Takeaway: We are actually supposed to be praying the Lord’s Prayer.
I grew up reciting the Lord’s Prayer as part of worship. I have no idea when I memorized it, but it was probably when I was very young. About 10 years ago a friend published a book about the Lord’s Prayer (Living Prayer: The Lord’s Prayer Alive in You) that changed my approach to the Lord’s Prayer.
Since that time I regularly pray the Lord’s prayer, both simply and straight through and as a guide, expanding each line as a prayer prompt.
I have read a few books on the Lord’s Prayer since then, but most I thought were not particularly helpful. NT Wright’s The Lord and His Prayer is not new (written in 1995) and while there are a couple of editions of it that are slightly different all are less than 100 pages. I listened to the audiobook (2 hours) during a round trip to a meeting last night. As with many books on prayer, I should probably reread it again in print.

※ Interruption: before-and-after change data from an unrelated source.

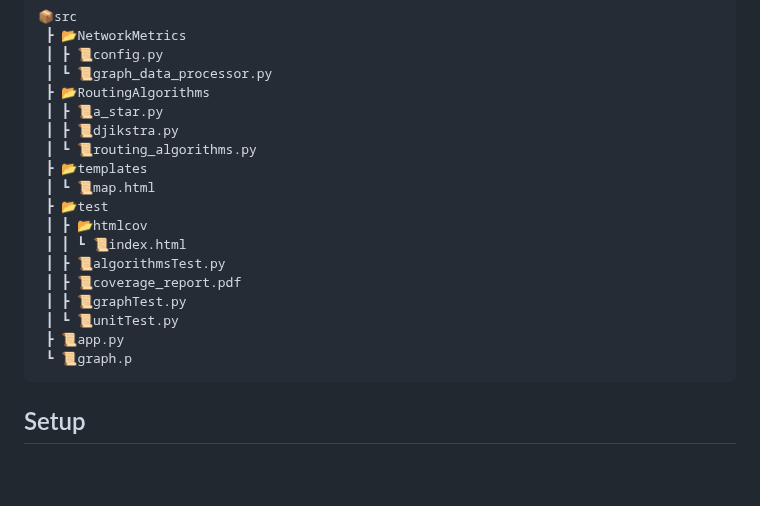
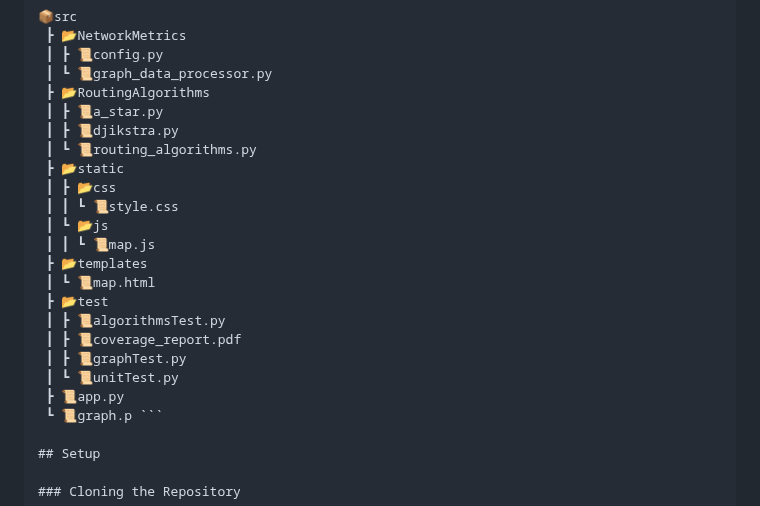
Before and after one commit to Harshi2501/EleNa---Elevation-Based-Navigation-System, a Markdown page: README.md, the part around the change. Rendered like a GitHub page; blank space fills up the shorter version.

Commit message:
Updated Readme.md
Updated Directory structure in readme.md

````diff
--- a/README.md
+++ b/README.md
@@ -11,18 +11,20 @@ EleNa is a user-friendly web application designed to assist hikers and trekkers
  ┃ ┣ 📜a_star.py
  ┃ ┣ 📜djikstra.py
  ┃ ┗ 📜routing_algorithms.py
+ ┣ 📂static
+ ┃ ┣ 📂css
+ ┃ ┃ ┗ 📜style.css
+ ┃ ┗ 📂js
+ ┃ ┃ ┗ 📜map.js
  ┣ 📂templates
  ┃ ┗ 📜map.html
  ┣ 📂test
- ┃ ┣ 📂htmlcov
- ┃ ┃ ┗ 📜index.html
  ┃ ┣ 📜algorithmsTest.py
  ┃ ┣ 📜coverage_report.pdf
  ┃ ┣ 📜graphTest.py
  ┃ ┗ 📜unitTest.py
  ┣ 📜app.py
- ┗ 📜graph.p
- ```
+ ┗ 📜graph.p ```
 
 ## Setup
 
````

The format of The Lord and His Prayer is exactly like Ben Myers’ excellent book on the Apostles’ Creed, a line by line exploration. NT Wright is both a scholar and a pastor. And what I really appreciate about his writing is that he is always pastoral in tone. He is writing about the Lord’s Prayer because he thinks it is an important part of our lives as Christians. He wants us to understand what we are praying and the context of historic Christianity that has used the prayer historically as well as the historic 1st century culture when the prayer was originally taught.
The main themes of Wright’s work more generally are present here even though this was written before many of his better known books. He wants the reader to understand the proper role of eschatology (the end times) in regard to how we live our lives today as Christians (like his Surprised by Hope). He places the authority of scripture and the Lord’s Prayer not as independent authority, but because those words are from God himself (Scripture and Authority of God). And Wright is focusing on the Lord’s Prayer as a tool and practice of discipleship (After You Believe).
NT Wright also has an excellent chapter on the Lord’s Prayer in his book Simply Good News: Why the gospel is good news and what makes it good news. But there is little overlap in material between that chapter (which focuses on how the order of the prayer orients us to understanding what the gospel is really about) and this book which is a line by line exploration of the prayer. But both are well worth reading because both are oriented around right theology and right practice of discipleship.
Right now the audiobook is the cheapest way to get this book. The Kindle book is linked, but not available for purchase in the US right now. The paperback is not super expensive, but it is not much more than a long pamphlet. I think this would work well as a discussion book for a small group, in the paperback version there are six chapters of about 12 pages each.